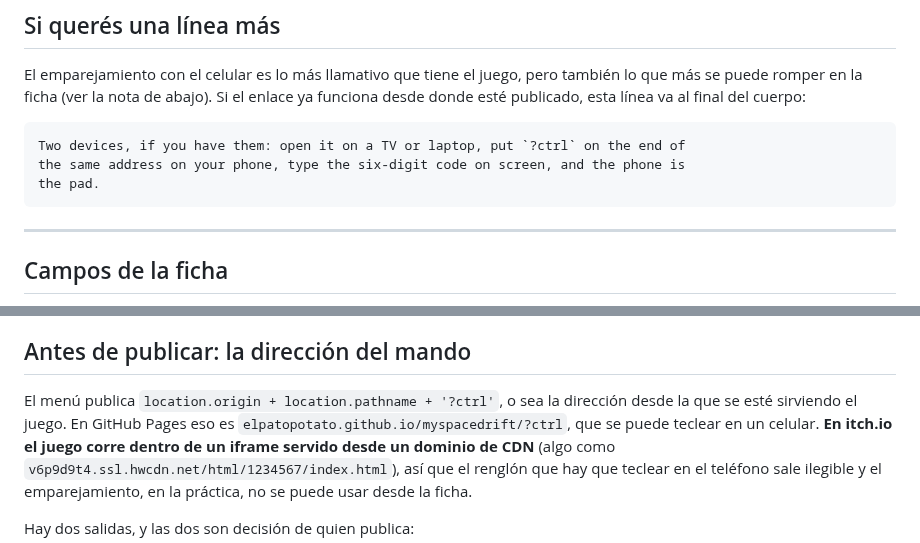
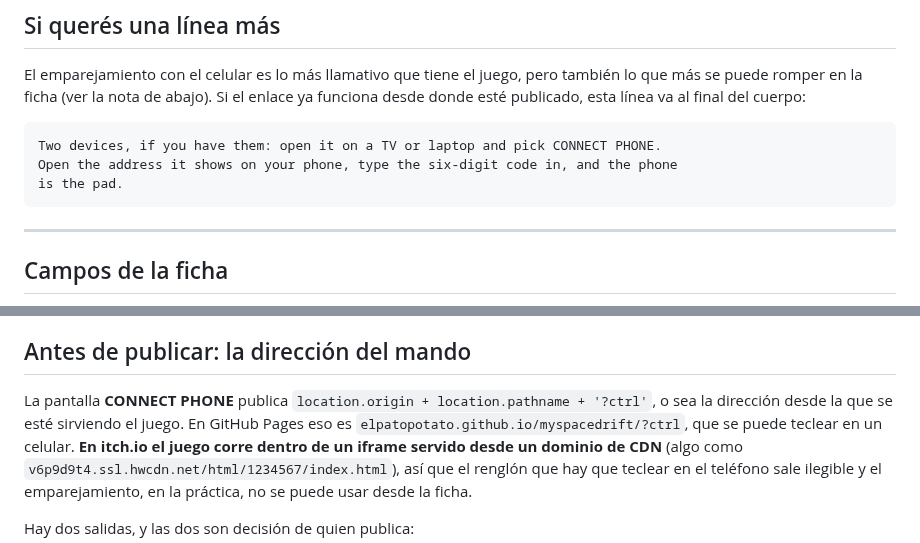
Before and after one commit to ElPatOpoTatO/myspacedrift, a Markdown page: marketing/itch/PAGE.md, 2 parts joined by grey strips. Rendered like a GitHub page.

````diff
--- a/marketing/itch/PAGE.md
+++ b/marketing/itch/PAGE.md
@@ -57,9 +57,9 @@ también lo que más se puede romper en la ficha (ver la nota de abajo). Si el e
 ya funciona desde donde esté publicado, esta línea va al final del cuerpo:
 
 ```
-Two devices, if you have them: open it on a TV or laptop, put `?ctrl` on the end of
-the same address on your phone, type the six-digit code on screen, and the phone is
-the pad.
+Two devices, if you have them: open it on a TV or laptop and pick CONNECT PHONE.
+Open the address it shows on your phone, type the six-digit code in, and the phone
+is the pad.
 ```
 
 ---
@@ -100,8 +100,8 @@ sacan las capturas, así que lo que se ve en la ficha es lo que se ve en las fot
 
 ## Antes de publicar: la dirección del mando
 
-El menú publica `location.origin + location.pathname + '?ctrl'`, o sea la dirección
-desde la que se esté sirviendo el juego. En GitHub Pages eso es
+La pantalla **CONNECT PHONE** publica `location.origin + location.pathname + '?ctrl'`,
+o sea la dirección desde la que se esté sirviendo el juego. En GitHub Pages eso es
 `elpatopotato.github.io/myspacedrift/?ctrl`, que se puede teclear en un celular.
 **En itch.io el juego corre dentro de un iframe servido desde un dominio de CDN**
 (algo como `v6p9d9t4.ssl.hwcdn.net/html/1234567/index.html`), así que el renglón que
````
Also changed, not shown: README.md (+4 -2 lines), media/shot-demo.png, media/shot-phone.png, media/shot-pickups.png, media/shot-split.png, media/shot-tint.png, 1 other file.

══════════

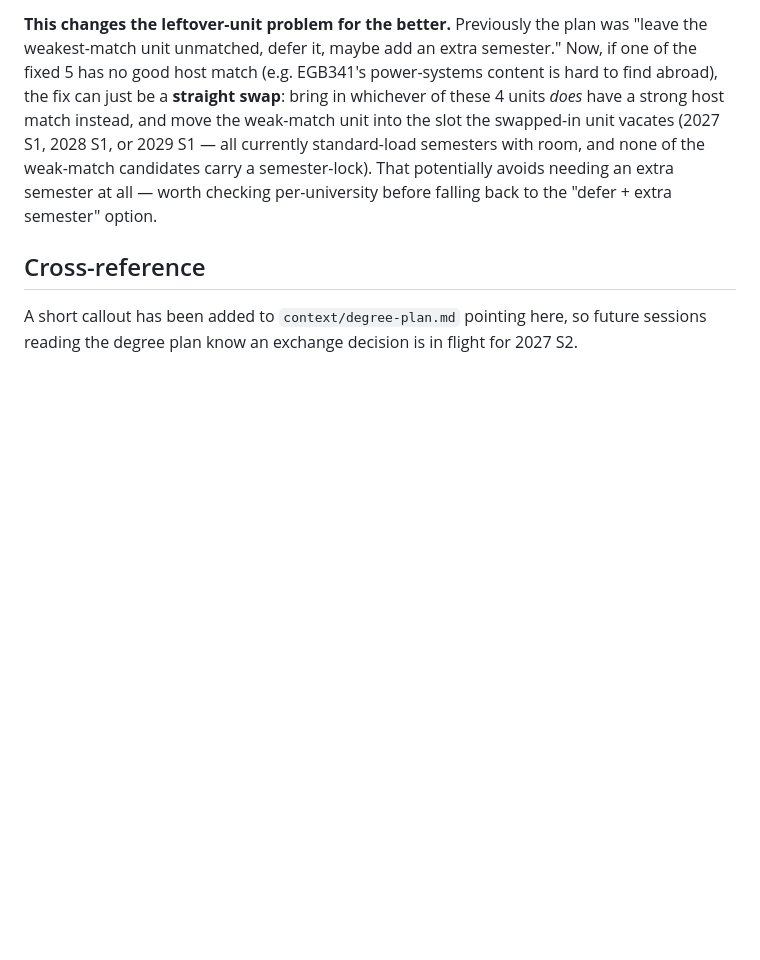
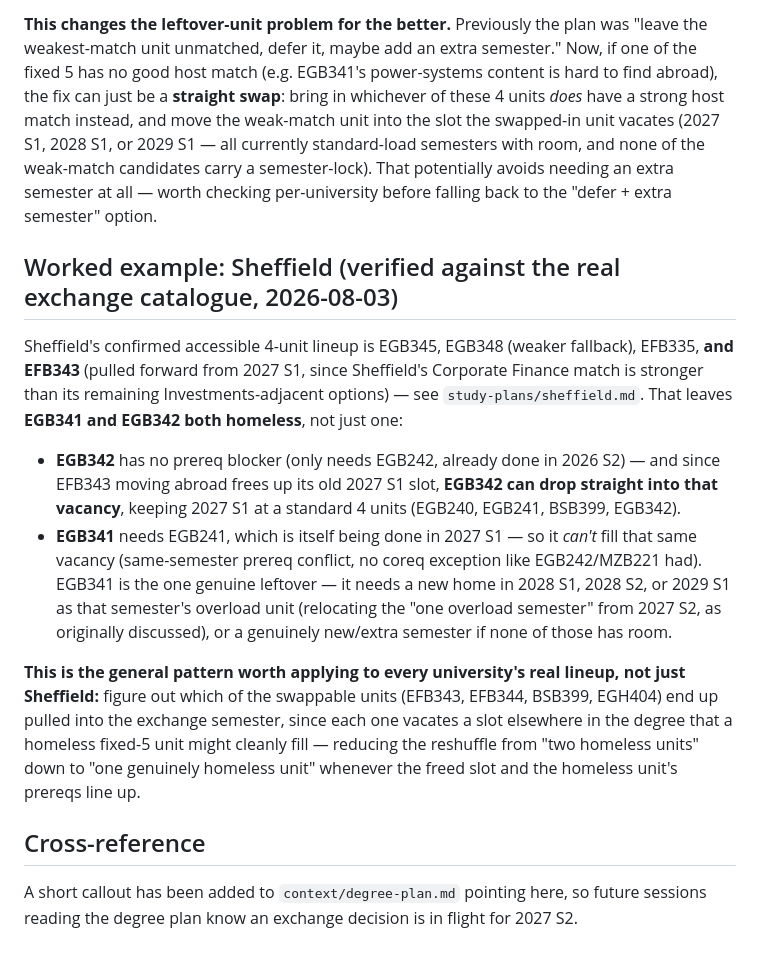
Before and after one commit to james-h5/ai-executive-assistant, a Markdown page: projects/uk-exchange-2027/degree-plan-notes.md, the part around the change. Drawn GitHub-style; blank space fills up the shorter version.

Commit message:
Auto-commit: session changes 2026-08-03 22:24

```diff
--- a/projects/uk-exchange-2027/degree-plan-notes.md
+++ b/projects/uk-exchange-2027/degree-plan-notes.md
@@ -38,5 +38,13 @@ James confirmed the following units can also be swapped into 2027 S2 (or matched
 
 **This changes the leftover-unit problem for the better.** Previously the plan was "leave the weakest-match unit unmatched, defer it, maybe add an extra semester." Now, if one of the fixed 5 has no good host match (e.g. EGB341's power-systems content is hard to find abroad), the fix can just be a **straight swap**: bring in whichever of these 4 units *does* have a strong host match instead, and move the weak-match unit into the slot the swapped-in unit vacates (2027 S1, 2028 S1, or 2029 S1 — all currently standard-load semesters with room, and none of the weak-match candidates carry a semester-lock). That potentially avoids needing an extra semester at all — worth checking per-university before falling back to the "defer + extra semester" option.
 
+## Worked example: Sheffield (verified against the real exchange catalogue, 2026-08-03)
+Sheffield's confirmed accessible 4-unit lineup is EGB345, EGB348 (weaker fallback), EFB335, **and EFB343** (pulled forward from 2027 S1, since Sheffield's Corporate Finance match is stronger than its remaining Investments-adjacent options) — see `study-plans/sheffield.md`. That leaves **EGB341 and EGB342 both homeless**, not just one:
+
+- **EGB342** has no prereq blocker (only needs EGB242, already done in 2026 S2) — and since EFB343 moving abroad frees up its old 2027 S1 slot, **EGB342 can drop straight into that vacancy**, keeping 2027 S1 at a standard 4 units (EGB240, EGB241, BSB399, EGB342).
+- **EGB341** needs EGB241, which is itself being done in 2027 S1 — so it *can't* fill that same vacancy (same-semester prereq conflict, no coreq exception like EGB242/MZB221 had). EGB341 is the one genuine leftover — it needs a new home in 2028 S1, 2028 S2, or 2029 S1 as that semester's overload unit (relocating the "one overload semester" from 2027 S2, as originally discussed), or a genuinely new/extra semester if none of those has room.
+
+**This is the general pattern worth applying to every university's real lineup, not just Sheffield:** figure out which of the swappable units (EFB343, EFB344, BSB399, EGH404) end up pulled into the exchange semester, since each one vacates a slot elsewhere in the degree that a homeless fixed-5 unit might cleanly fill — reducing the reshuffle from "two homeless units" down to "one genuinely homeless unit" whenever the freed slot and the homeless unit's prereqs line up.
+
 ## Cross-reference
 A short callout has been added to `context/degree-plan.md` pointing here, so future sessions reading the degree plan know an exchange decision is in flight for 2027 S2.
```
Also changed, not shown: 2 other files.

══════════

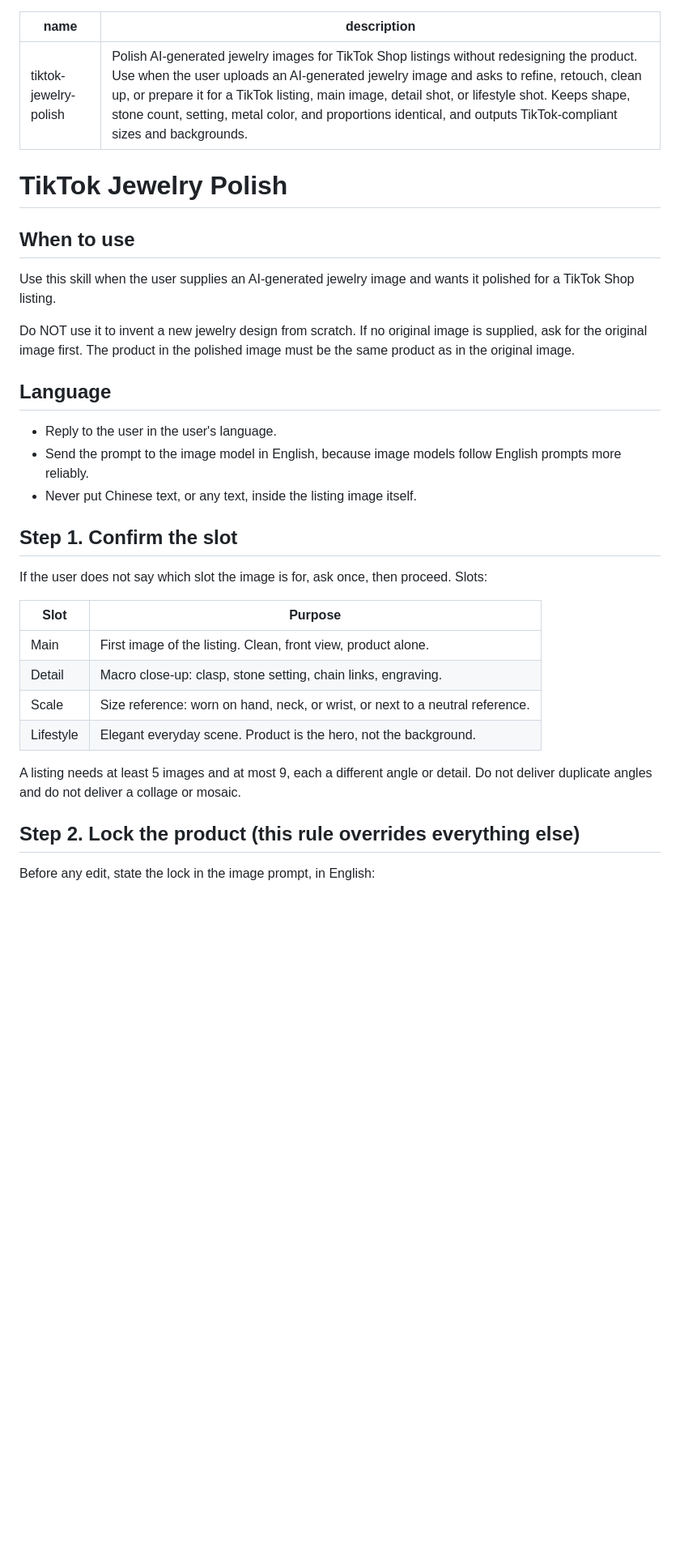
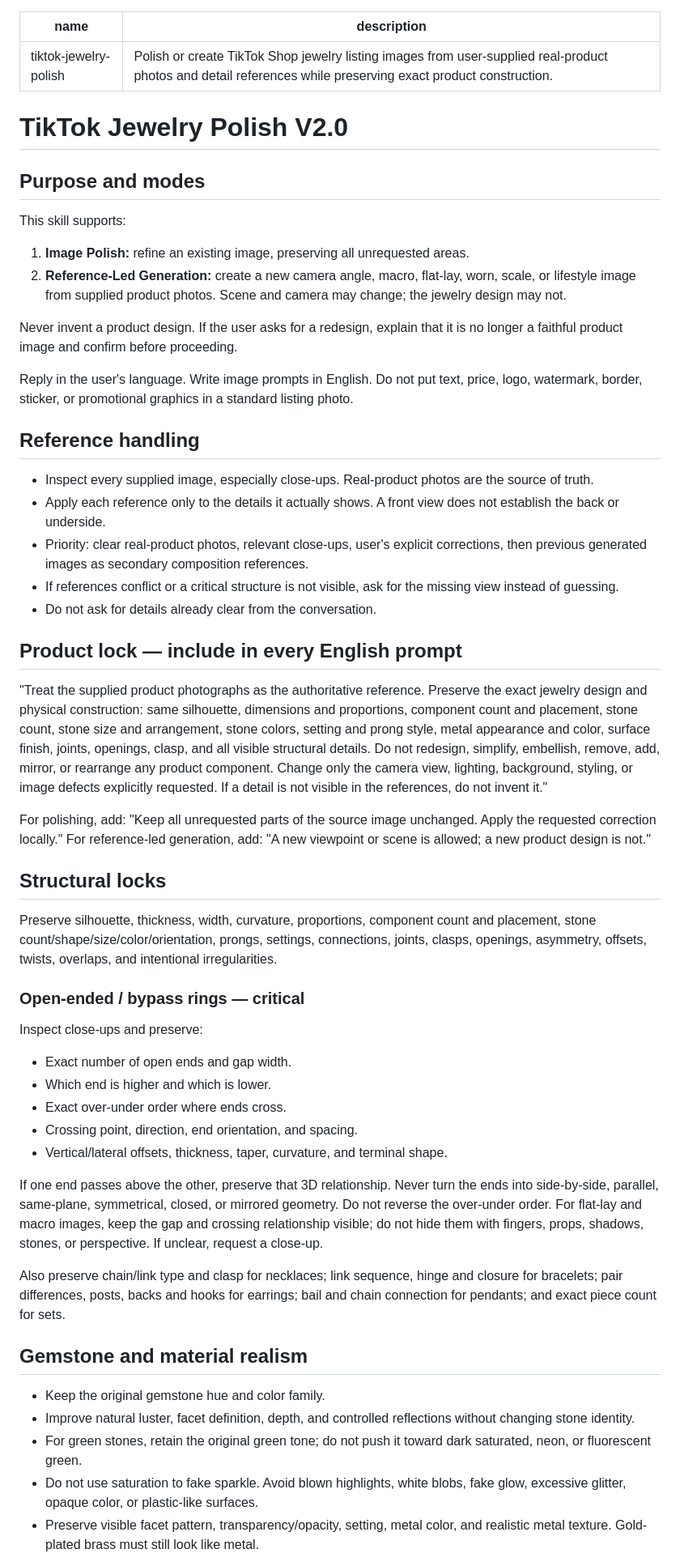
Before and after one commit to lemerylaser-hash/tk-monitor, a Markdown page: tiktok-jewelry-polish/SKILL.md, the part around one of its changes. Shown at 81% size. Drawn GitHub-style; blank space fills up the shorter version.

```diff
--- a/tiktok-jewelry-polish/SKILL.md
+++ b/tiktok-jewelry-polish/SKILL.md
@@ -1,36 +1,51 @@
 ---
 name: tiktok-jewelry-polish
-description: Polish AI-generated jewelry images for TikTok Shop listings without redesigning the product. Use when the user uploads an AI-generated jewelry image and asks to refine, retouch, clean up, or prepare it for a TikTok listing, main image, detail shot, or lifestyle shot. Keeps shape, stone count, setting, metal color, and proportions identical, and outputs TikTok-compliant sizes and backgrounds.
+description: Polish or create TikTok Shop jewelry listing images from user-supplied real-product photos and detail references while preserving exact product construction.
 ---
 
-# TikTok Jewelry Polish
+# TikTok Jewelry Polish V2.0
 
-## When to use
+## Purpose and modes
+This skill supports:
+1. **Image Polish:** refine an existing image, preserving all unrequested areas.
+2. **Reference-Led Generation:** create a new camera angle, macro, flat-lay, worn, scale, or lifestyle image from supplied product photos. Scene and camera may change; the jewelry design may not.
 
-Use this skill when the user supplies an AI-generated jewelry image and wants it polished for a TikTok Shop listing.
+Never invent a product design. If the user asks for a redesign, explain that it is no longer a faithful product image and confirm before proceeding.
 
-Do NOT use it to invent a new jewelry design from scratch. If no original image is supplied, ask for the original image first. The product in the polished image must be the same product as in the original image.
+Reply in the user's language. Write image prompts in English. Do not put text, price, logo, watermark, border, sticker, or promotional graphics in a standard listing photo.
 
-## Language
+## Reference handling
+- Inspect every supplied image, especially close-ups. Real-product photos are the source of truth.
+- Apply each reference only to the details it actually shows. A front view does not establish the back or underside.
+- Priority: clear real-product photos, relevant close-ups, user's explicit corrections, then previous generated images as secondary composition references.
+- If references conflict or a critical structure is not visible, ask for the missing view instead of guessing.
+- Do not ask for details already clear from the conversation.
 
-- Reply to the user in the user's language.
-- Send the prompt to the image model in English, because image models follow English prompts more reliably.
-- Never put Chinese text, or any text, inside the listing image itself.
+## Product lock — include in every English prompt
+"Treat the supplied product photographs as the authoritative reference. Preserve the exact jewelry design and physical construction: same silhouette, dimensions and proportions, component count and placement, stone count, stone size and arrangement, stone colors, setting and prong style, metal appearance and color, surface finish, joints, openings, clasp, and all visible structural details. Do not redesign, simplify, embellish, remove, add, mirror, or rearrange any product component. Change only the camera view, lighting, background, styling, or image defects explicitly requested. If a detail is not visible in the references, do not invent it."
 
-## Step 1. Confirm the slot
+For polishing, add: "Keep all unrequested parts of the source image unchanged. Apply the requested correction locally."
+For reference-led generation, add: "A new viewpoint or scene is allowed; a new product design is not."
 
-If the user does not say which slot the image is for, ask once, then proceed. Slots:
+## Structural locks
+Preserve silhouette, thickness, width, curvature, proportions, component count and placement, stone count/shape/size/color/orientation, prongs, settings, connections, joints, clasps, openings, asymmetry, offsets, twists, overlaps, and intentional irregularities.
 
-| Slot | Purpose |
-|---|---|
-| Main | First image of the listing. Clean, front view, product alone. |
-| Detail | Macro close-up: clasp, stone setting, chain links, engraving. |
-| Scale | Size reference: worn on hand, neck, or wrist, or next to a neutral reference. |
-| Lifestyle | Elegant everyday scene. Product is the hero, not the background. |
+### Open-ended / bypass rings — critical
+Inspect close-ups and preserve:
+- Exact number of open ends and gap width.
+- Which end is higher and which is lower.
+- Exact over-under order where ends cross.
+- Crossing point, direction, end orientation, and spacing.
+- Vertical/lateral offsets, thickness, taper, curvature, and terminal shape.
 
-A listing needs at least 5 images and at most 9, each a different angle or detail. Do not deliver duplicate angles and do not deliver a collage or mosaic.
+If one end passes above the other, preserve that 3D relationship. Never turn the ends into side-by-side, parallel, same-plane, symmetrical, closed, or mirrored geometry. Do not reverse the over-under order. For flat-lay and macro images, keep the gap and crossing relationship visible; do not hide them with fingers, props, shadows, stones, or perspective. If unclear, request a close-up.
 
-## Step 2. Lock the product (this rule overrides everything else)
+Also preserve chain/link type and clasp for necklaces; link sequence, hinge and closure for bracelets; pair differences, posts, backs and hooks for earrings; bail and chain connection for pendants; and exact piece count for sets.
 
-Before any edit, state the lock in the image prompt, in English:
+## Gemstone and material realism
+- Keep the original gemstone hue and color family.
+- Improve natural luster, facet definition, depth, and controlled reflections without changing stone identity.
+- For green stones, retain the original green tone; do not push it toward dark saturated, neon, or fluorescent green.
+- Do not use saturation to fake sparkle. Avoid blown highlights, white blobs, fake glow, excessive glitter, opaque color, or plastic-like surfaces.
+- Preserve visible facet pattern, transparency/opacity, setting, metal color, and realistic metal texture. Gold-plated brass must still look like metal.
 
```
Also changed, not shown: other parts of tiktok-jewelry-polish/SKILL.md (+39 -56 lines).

══════════

▶ **Problem**
Starting from the records above, filter out all lines except those containing the word "esté".

▶ **Result of the exercise**
 ya funciona desde donde esté publicado, esta línea va al final del cuerpo:
-desde la que se esté sirviendo el juego. En GitHub Pages eso es
+o sea la dirección desde la que se esté sirviendo el juego. En GitHub Pages eso es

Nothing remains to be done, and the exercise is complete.